HARRISBURG, Pa. (WHTM) — The state supreme court has upheld Pennsylvania’s mail-in voting law.
That means you can still vote by mail without having to explain why.
In a decision along ideological lines, the justices say the law that created no-excuse mail-in voting in Pennsylvania is constitutional.
The Pennsylvania Supreme Court ruled 5-2, overturning a lower court decision in January, which would have thrown out Act 77, providing for no-excuse mail-in voting.
“I’m not completely surprised, quite candidly. The Pennsylvania Supreme Court has consistently ruled in that kind of a direction with its five to two majority of Democrat justices but I’m disappointed,” said Rep. Frank Ryan (R-Lebanon County).
Ryan is one of the two dozen republican lawmakers trying to get rid of the law and one of many republicans who voted for it in 2019.
But Donald Trump’s re-election loss made mail-in ballots a frequent target of Republicans, GOP legislators sued, claiming it violated the state constitution.

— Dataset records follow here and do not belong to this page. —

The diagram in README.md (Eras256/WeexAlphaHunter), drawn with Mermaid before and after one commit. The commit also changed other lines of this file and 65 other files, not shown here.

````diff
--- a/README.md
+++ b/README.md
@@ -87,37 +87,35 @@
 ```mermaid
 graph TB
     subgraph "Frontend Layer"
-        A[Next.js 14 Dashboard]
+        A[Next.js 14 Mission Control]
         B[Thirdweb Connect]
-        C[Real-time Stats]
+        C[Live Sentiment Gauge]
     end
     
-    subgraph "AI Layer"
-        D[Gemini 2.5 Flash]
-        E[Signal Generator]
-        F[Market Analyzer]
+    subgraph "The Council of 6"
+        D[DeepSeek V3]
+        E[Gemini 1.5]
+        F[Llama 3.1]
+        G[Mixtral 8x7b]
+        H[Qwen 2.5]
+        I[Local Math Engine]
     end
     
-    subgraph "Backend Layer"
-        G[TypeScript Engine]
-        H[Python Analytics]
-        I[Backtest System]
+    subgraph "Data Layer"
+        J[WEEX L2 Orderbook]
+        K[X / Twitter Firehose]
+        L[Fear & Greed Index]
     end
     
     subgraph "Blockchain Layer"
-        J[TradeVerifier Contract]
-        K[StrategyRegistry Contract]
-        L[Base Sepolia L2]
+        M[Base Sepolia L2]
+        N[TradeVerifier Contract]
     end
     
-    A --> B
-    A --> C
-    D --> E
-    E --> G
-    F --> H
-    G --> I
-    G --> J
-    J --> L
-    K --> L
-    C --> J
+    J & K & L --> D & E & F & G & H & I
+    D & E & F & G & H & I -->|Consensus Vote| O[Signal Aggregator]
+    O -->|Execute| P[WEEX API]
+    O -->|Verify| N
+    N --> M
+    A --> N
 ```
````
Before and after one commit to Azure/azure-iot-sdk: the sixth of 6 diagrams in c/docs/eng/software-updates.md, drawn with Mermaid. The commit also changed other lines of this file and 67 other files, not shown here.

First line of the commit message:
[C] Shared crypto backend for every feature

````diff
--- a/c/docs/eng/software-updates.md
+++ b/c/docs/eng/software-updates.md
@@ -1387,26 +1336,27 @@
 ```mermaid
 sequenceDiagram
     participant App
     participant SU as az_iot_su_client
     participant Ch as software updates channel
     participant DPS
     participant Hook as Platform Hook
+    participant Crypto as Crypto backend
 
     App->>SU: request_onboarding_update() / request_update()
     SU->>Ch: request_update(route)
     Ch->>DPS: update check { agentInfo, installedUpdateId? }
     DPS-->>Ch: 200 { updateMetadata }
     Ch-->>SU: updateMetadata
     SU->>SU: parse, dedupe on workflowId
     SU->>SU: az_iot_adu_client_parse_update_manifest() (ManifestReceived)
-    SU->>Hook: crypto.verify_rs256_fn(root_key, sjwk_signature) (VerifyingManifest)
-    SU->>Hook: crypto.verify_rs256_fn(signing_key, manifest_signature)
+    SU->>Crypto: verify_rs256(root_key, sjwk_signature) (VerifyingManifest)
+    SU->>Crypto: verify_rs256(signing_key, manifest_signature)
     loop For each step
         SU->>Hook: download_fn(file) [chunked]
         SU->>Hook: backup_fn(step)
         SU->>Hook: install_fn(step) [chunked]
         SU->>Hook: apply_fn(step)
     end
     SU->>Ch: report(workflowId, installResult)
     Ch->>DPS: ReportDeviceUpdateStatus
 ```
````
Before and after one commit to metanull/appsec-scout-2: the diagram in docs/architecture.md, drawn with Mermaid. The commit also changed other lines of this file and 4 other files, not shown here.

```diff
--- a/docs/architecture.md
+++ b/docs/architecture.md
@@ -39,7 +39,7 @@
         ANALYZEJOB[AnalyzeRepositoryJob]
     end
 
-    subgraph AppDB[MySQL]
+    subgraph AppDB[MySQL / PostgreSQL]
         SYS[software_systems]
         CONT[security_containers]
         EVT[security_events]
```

“When Act 77 was passed. The Supreme Court immediately stripped out all the controls that were in place. So in my mind, it reinforced why it was unconstitutional.”
Ryan points to the recent primary which had counties operating differently.
“Both Westmoreland and Allegheny County treated identically situated ballots differently because the Supreme Court did that. If it had been done through the constitutional amendment process that could not be done,” Ryan said.
In the majority opinion Tuesday Justice Christine Donohue wrote “We find no restriction in our constitution on the general assembly’s ability to create universal mail-in voting.”
“It was this new accessible tool that allowed so many more people to vote, by mail in a secure and convenient way,” said Meg Pierce, executive director of the League of Women Voters of Pennsylvania.” So I’m thrilled that we’re going to continue to have the opportunity to vote that way. In Pennsylvania.”
Pierce says keeping mail-in ballots is important.
“A lot of states have seen great success and turnout. So it’s just the next step and a long list of improvements that need to be made to make sure that elections are accessible for everyone,” Pierce said.
Pierce sees it as a long-term solution to increase voter turnout and make voting more equitable.
“There (are) a lot of issues people care about and are at stake on the ballot. Having mail-in voting will ensure that as many Pennsylvania voters as possible can raise their voices in this election.”
Many voters’ rights groups and Democrats say getting rid of mail-in ballots would disenfranchise voters. Ryan sees it differently.
“The election period under the way the current system is designed, is really two weeks, not one day. So in fact you’re disenfranchising those voters who don’t have the up-to-date information,” Ryan said. “Are we going to allow people to change the vote after they cast it because they find out something two days before an election that they hadn’t thought about? It’s irrational to use that argument.”
Ryan says his colleagues on the lawsuit believe they have a reasonable basis to appeal to the U.S. Supreme court about the constitutionality of the law.